Wirangu stories told

COASTLINE CARERS: People involved in the Chain of Bays project display a copy of Back to Munda. Pictured were Bob Minnican, Archie Saunders, Grant Hobson and Allan Wilson.
COASTLINE CARERS: People involved in the Chain of Bays project display a copy of Back to Munda. Pictured were Bob Minnican, Archie Saunders, Grant Hobson and Allan Wilson.

THE special connection the Wirangu people have with their land has been highlighted in a new documentary, 'Back to Munda'.

Shot between 2011 and 2013, Back to Munda details revegetation work in the Chain of Bays area near Streaky Bay.

It showed young Aboriginal men and elders' work to improve the area through removing boxthorns, distributing native seeds and creating windbreaks.

The documentary also interviews Wirangu elders, who describe the special connection their people have to the land.

Filmmaker Grant Hobson said the 44-minute documentary allowed the public to gain insight in to the Chain of Bays Caring for our Country project.

"The objective was to enable the wider community to appreciate what was happening on the project," he said.

"People can hear the different opinions and views of the young men involved, show the environment and appreciate why we do this work."

The first showing of the documentary was in Ceduna last month and there was also a showing at Streaky Bay.

Mr Hobson said the showings were well received and it was a great opportunity for the public to learn about the Wirangu culture and the West Coast's native wildlife.

"The Wirangu people I've come to know have a wealth of knowledge and historical perspective on the land," he said.

"Working with elders including Allan Wilson and Archie Saunders has been a rewarding experience, to share the view they have has opened a completely new way of viewing the landscape."

The Wirangu elders appreciated having the chance to tell their stories to the public.

Elected representative of the Wirangu people Allan Wilson said it was important to preserve the land as they were a part of it.

"It was great to do the work in such a beautiful place, as well as giving the young men new knowledge and skills," he said.

"For the wider community we can show how we're working together and what the country is like.

"All things tell a story and we are one with the country, we are part of a jigsaw."

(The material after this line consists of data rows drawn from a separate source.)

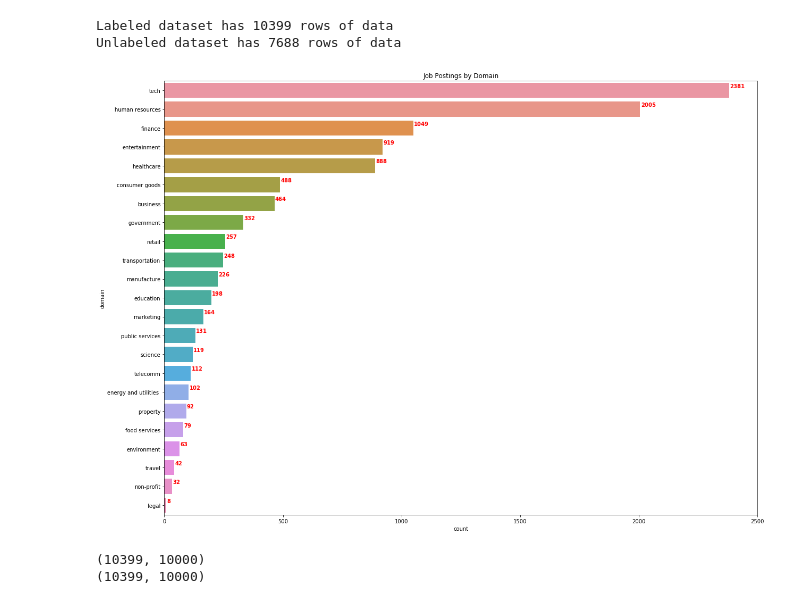
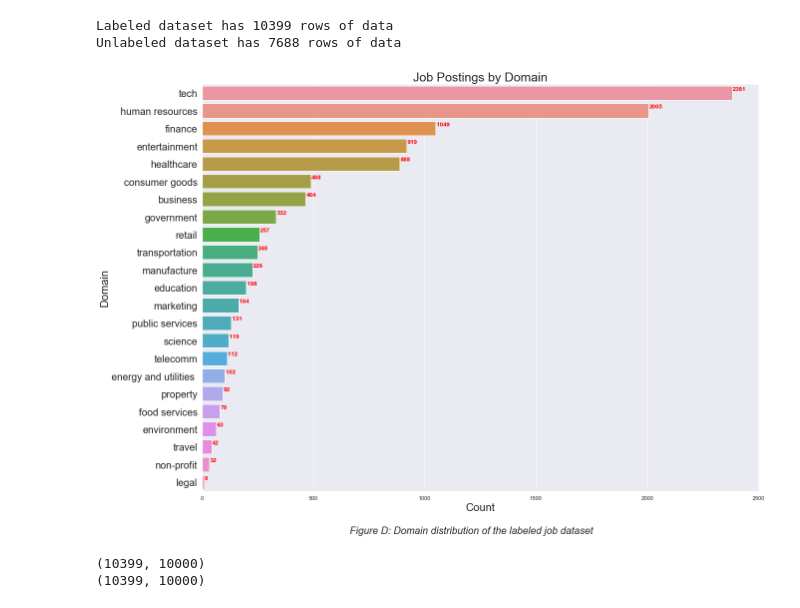
Before and after one commit to rachwyatt/capstone-project, a Jupyter notebook: model_notebooks/model_training_supervised.ipynb, the cells around one changed output. Cells and saved outputs as stored; diff of their text form; code cells hidden in the pictures.

```diff
--- a/model_notebooks/model_training_supervised.ipynb
+++ b/model_notebooks/model_training_supervised.ipynb
@@ -141,21 +141,27 @@ Unlabeled dataset has 7688 rows of data
 # %%
 # let's look at the number of job postings for each domain (from the labeled dataset)
 agg_df = labeled_df.job_domain.value_counts()
 plt.figure(figsize=(20,15))
+sns.set_theme()
 sns.barplot(agg_df, agg_df.index)
 
 # add annotation to each bar to show the counts
 for i, v in enumerate(agg_df):
     plt.text(v + 3, i -.15, str(v), color='red', fontweight='bold')
 
-plt.title('Job Postings by Domain')
-plt.ylabel('domain')
-plt.xlabel('count')
+# add title to the figure so it can be easily reference in our blog post
+plt.suptitle('Figure D: Domain distribution of the labeled job dataset', y=0.06, style='italic', fontsize=20)
+plt.title('Job Postings by Domain', fontsize=25)
+plt.ylabel('Domain', fontsize=22)
+plt.xlabel('Count', fontsize=22)
+plt.yticks(fontsize=20)
+
+plt.savefig("blog_visualizations/job_post_by_domain", dpi=300)
 plt.show()
 
 # Note: we have an imbalanced dataset!
 # %% [output]
-[figure, old version]
+[figure, new version]
 # %%
 # creating instance of labelencoder
 # this is to transform the categorical label(domain) into integers
```
Also changed, not shown: parts of 6 cells of this notebook, 7 other files.
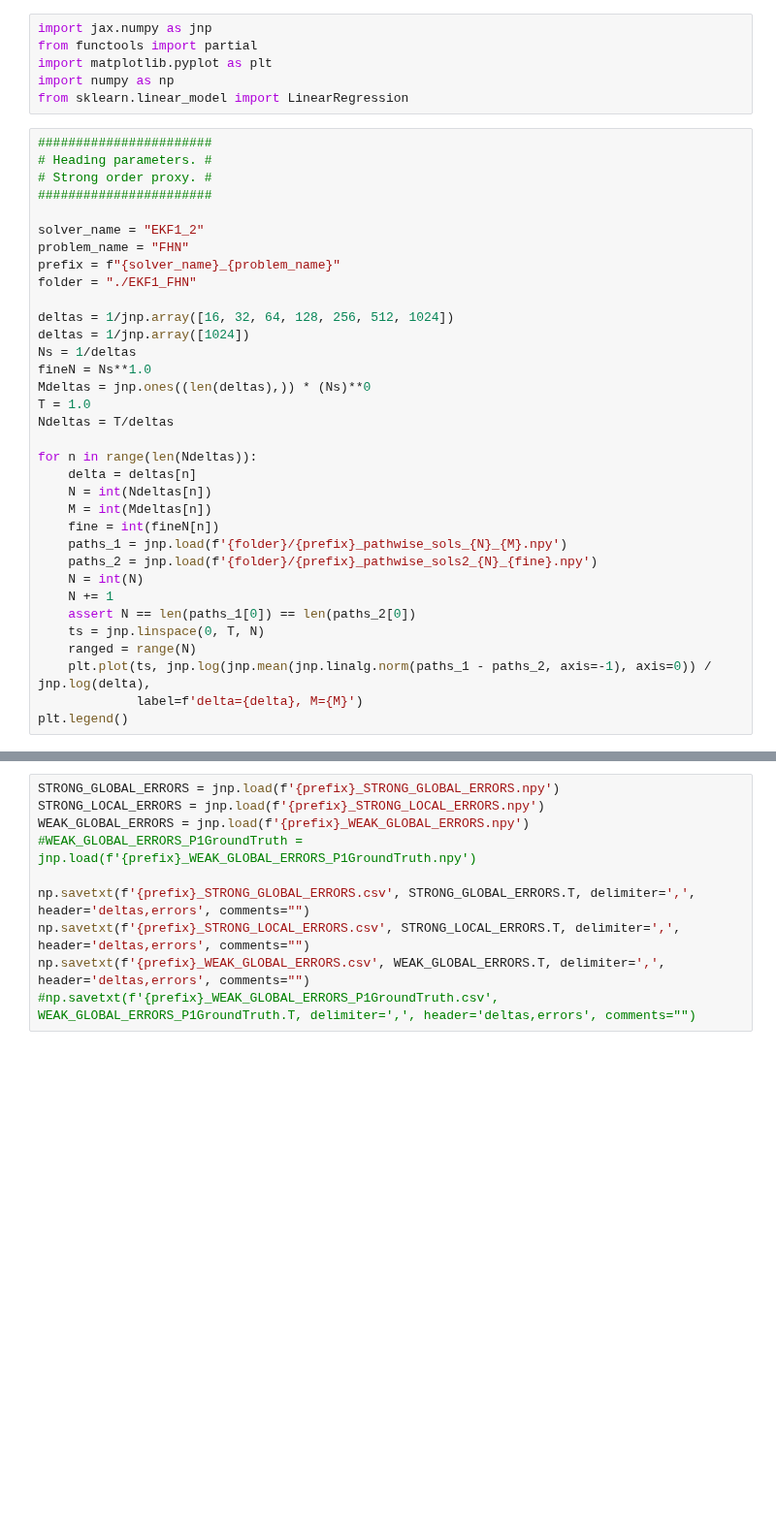
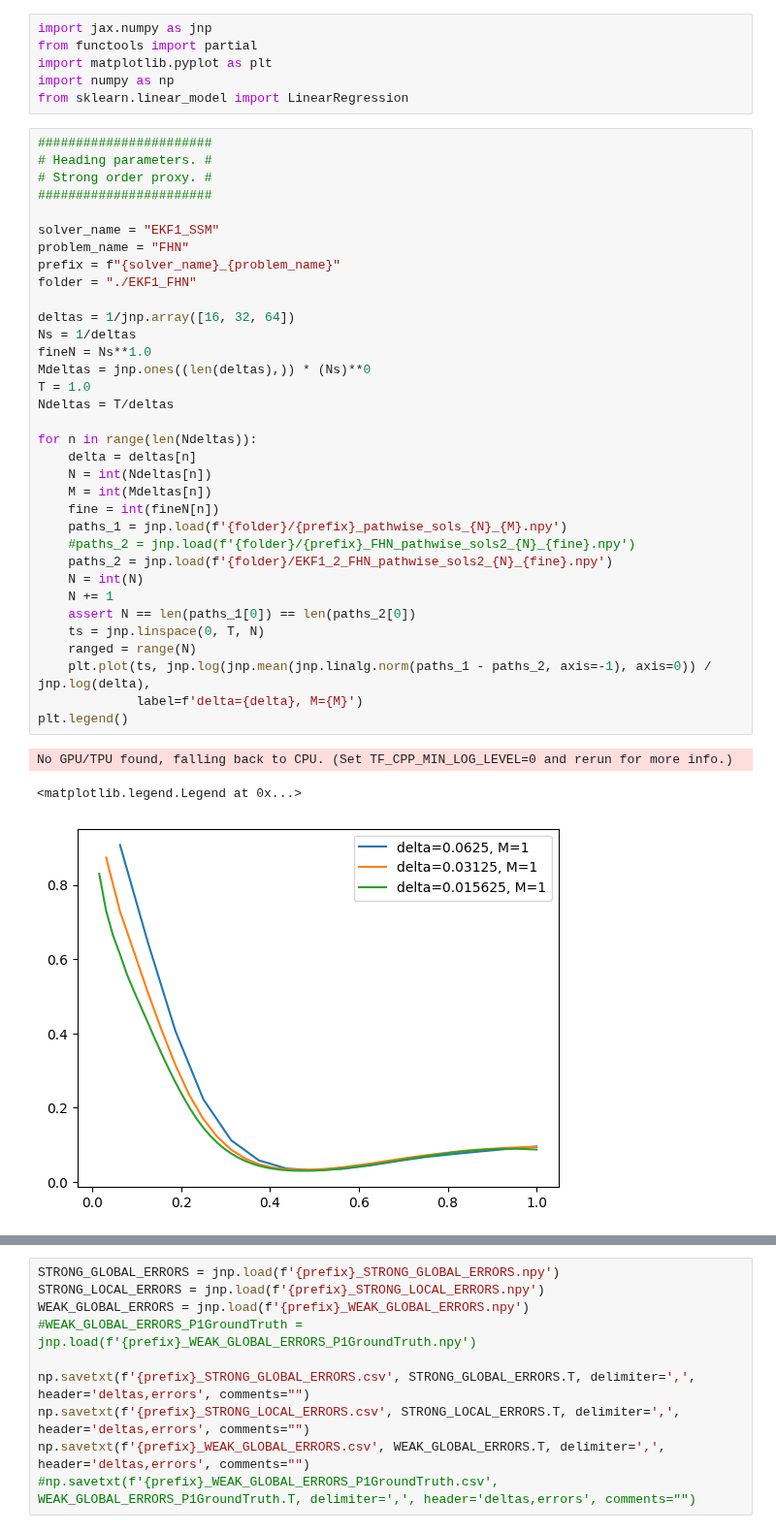
Before and after one commit to ylefay/bayesianSDEsolver, a Jupyter notebook: scripts/Untitled.ipynb, the cells around one changed output, grey strips where cells are left out. Shown at 97% size. Drawn from its saved outputs; the diff is of its cells as text; blank space fills up the shorter version.

```diff
--- a/scripts/Untitled.ipynb
+++ b/scripts/Untitled.ipynb
@@ -7,37 +7,41 @@ from sklearn.linear_model import LinearRegression
 # %%
 #######################
 # Heading parameters. #
 # Strong order proxy. #
 #######################
 
-solver_name = "EKF1_2"
+solver_name = "EKF1_SSM"
 problem_name = "FHN"
 prefix = f"{solver_name}_{problem_name}"
 folder = "./EKF1_FHN"
 
-deltas = 1/jnp.array([16, 32, 64, 128, 256, 512, 1024])
-deltas = 1/jnp.array([1024])
+deltas = 1/jnp.array([16, 32, 64])
 Ns = 1/deltas
 fineN = Ns**1.0
 Mdeltas = jnp.ones((len(deltas),)) * (Ns)**0
 T = 1.0
 Ndeltas = T/deltas
 
 for n in range(len(Ndeltas)):
     delta = deltas[n]
     N = int(Ndeltas[n])
     M = int(Mdeltas[n])
     fine = int(fineN[n])
     paths_1 = jnp.load(f'{folder}/{prefix}_pathwise_sols_{N}_{M}.npy')
-    paths_2 = jnp.load(f'{folder}/{prefix}_pathwise_sols2_{N}_{fine}.npy')
+    #paths_2 = jnp.load(f'{folder}/{prefix}_FHN_pathwise_sols2_{N}_{fine}.npy')
+    paths_2 = jnp.load(f'{folder}/EKF1_2_FHN_pathwise_sols2_{N}_{fine}.npy')
     N = int(N)
     N += 1
     assert N == len(paths_1[0]) == len(paths_2[0])
     ts = jnp.linspace(0, T, N)
     ranged = range(N)
     plt.plot(ts, jnp.log(jnp.mean(jnp.linalg.norm(paths_1 - paths_2, axis=-1), axis=0)) / jnp.log(delta),
              label=f'delta={delta}, M={M}')
 plt.legend()
+# %% [output]
+No GPU/TPU found, falling back to CPU. (Set TF_CPP_MIN_LOG_LEVEL=0 and rerun for more info.)
+<matplotlib.legend.Legend at 0x...>
+[figure, added]
 # %%
 ###########################
 # Weak and global errors  #
```
Also changed, not shown: parts of 5 cells of this notebook, 18 other files.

With permission from the people involved, Back to Munda will be set up to be viewed online at www.chainofbays.com.au